During our initial article ("The American Dream," Aug. 30), we acknowledged that life is extremely difficult for most business owners - that is, if they can survive. The issues we discussed are a direct result of being self-employed. This week we will be making the case that the slavery of self-employment is escapable if we build a business. There is a distinct difference between being self-employed and building a business.
In the challenge of building a business, we will have the objective of driving responsibility down into the organization. We will need a template of thinking, a culture that everyone can buy into. Achieving this requires a business model.
To keep the discussion manageable, we will focus on one segment of the HVAC business: residential retail.
It's not that the residential new construction or commercial segments are not important; it's that we need to choose one in order to make the discussion understandable and useful. Even if your company operates in more than one segment, these case studies will apply to the part of your business that is dedicated to residential service and replacement.
Studying The ActivitiesIn the residential retail model (RRM), we generate revenue in four kinds of activities:
1. Demand service.
3. Indoor air quality and accessories.
4. Equipment replacement. (See Figure 1.)
Although these revenue-generating activities need to be done efficiently and effectively, there is a different focus that makes this model work. That difference is maintenance agreements.
We could make the case that increasing revenue does not tell us if a business is growing. History tells us that the most effective way of measuring growth in an RRM company is to measure the growth of maintenance agreements. This is a conclusion borne out of observing over 1,000 companies that serve residential customers in virtually all types of marketplaces in the United States and Canada over a 10-year period.
Several facts now begin to emerge in our effort to help you escape the slavery of self-employment:
There will be other ways the model will assist us in generating a good life for our team and ourselves as we work through the series of case studies together.
Situation 44Let's start off by considering the following case, which shall be known as "Situation 44":
Frank, our lead technician, has been with us for nine years. He is dependable, honorable, technically sound, and has the highest average ticket among our staff of five technicians.

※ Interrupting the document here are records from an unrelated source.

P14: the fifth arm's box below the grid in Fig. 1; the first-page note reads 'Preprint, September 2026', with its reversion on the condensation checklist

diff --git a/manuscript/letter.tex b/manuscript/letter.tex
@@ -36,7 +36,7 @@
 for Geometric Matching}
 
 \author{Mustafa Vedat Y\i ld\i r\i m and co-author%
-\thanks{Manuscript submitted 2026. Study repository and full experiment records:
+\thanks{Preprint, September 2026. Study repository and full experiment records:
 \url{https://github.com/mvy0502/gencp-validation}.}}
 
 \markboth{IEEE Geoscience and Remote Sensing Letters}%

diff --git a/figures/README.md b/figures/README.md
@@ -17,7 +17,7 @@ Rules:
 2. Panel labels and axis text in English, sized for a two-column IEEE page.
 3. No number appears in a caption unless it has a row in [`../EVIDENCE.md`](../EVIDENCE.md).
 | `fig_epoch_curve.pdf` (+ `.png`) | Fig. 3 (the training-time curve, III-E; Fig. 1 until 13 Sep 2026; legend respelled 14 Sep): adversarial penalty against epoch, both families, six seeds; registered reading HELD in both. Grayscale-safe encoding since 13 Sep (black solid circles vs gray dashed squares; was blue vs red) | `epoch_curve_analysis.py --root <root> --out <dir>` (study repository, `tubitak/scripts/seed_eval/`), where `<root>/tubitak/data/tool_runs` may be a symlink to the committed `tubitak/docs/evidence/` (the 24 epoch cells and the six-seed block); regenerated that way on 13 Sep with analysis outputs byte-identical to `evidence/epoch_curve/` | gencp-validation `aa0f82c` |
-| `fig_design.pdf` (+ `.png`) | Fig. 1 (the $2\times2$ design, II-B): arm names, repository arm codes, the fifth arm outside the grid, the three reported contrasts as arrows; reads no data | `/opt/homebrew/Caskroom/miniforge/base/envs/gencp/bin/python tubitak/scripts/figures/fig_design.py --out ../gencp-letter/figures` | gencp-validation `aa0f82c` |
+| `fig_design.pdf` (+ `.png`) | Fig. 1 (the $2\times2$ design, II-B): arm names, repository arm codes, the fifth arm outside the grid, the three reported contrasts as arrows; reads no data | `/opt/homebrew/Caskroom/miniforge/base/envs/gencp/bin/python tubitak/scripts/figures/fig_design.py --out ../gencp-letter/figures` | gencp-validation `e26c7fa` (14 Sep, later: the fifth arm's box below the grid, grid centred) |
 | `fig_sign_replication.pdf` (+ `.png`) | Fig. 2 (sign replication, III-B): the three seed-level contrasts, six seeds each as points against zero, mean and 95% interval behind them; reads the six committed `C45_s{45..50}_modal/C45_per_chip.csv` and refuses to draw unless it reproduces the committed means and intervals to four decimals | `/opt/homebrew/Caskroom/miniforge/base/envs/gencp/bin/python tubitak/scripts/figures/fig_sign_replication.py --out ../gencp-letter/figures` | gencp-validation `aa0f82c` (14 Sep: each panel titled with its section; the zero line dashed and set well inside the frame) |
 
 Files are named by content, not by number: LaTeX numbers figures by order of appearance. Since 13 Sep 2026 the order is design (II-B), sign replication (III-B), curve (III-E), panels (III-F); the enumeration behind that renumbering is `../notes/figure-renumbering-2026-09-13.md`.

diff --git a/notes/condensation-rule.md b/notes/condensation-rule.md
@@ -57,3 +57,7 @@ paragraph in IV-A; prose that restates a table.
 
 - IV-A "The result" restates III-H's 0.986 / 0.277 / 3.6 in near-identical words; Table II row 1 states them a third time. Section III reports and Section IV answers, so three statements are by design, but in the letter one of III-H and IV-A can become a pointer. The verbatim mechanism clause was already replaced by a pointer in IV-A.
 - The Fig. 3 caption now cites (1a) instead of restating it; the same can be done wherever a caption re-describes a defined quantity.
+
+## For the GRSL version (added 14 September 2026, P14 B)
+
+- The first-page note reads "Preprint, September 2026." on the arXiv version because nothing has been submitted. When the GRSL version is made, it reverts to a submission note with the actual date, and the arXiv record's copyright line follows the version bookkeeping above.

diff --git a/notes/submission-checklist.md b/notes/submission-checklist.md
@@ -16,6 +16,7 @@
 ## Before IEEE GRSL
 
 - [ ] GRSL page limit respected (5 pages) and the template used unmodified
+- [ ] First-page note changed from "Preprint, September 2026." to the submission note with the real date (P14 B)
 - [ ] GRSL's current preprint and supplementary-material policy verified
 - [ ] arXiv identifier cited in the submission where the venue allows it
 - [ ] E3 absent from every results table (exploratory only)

In the course of a day, we are confident that Frank can diagnose and fix anything, and in doing so he almost never generates a lead for the sales staff. In fact, there is bitterness between Frank and the two salespeople, Jim and Barbara. Frank thinks the salespeople are "stealing from the customers" because he knows that he could probably fix most of the equipment they are replacing.
Add to this tension the fact that both people on the sales staff make more money than Frank. The tension has grown to the point where Jim and Barbara do not even come into the office unless they know Frank has been dispatched.
How might you address this situation?
Next month: Discover how companies have conquered "Situation 44" and gone on to generate double-digit profitability with the team intact.
Mondul is a business coach for ISL. He can be reached at firstname.lastname@example.org.
Publication date: 09/27/2004